What happened

Juno Therapeutics (NASDAQ:JUNO), a clinical-stage biotech, saw its shares gain a whopping 87% in January, according to S&P Global Market Intelligence.

The stock took flight after the company reportedly agreed to a $9 billion all-cash buyout offer from its largest stakeholder and development partner Celgene Corp. (NASDAQ:CELG) last month.

A rocket taking off.

Image source: Getty Images.

So what

While Juno's shareholders likely cheered this news, Celgene's have been decidedly less enthusiastic, with the biotech's stock price falling by nearly 5% ever since the initial rumor of this deal was leaked in mid-January.

The culprit? The overarching problem is that this rather pricey deal won't have an immediate impact on Celgene's top line. Juno's lead CAR-T therapy candidate, JCAR017, isn't expected to hit the market as a treatment for advanced B-cell non-Hodgkin lymphoma until 2019, after all. 

Now what

The long-term value of this deal to Celgene's shareholders is also in serious doubt for one clear reason: JCAR017 requires individualized procedures that make it exceedingly difficult to manufacture on a commercial scale.

During clinical trials, for instance, the current cohort of Food and Drug Administration-approved CAR-T therapies were assessed on hundreds of patients -- not the thousands required to push their sales into the billions. Unfortunately, this scalability problem, which has plagued CAR-Ts from the onset, has yet to be adequately addressed.

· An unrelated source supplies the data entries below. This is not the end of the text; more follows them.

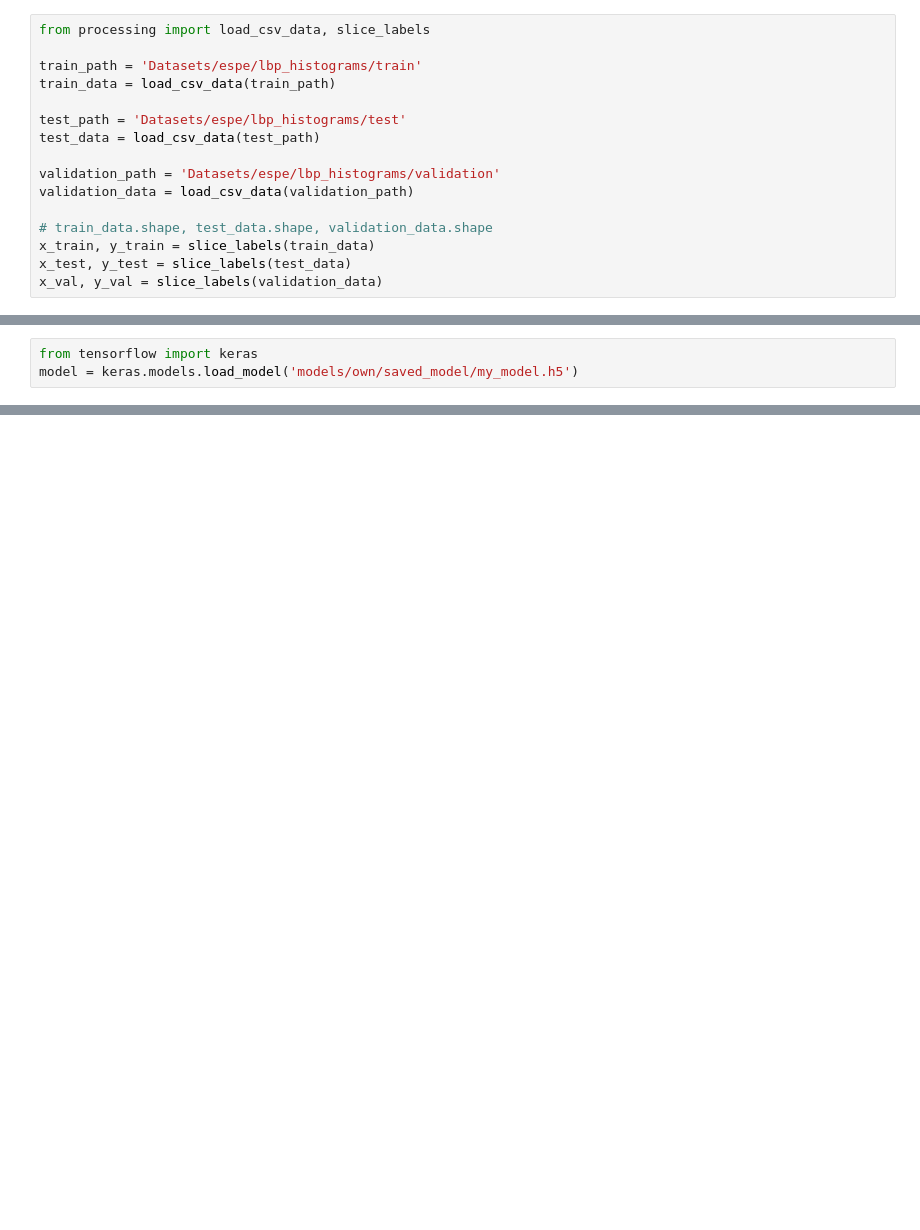
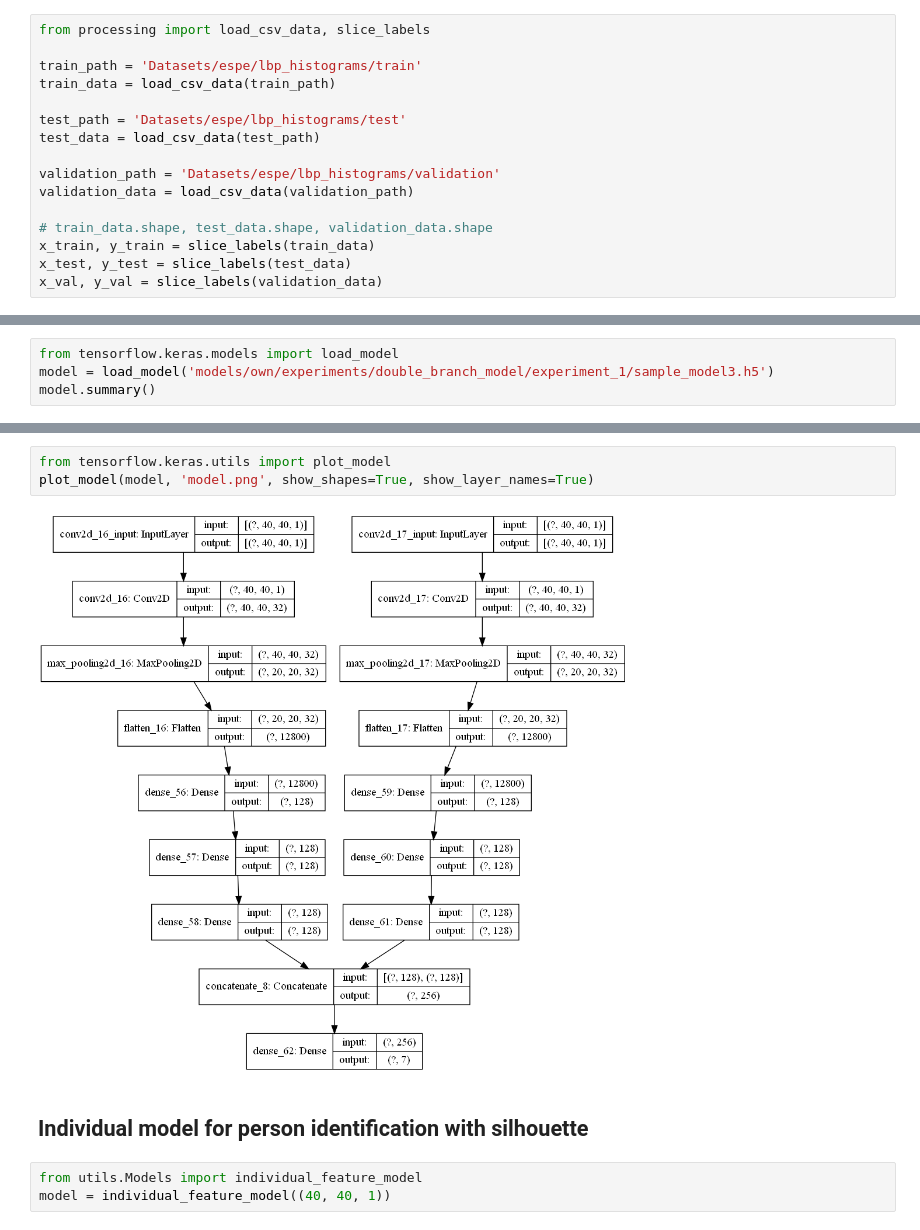
Before and after one commit to dbchango/re-id-project, a Jupyter notebook: model_exp.ipynb, the cells around one changed output, grey strips where cells are left out. Drawn from its saved outputs; the diff is of its cells as text; blank space fills up the shorter version.

```diff
--- a/model_exp.ipynb
+++ b/model_exp.ipynb
@@ -342,4 +85,5 @@ Using TensorFlow backend.
 # %%
-from tensorflow import keras
-model = keras.models.load_model('models/own/saved_model/my_model.h5')
+from tensorflow.keras.models import load_model
+model = load_model('models/own/experiments/double_branch_model/experiment_1/sample_model3.h5')
+model.summary()
 # %% [output]
@@ -359,0 +107,10 @@ model.evaluate(x=x_rgb_test, y=y_rgb_test)
+# %%
+from tensorflow.keras.utils import plot_model
+plot_model(model, 'model.png', show_shapes=True, show_layer_names=True)
+# %% [output]
+[figure, added]
+# %% [markdown]
+## Individual model for person identification with silhouette
+# %%
+from utils.Models import individual_feature_model
+model = individual_feature_model((40, 40, 1))
```
Also changed, not shown: parts of 25 cells of this notebook, 7 other files.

The long and short of it is that the complex manufacturing process behind these first-generation CAR-Ts may limit their commercial potential in a significant way -- implying that Celgene might have just grossly overpaid for Juno.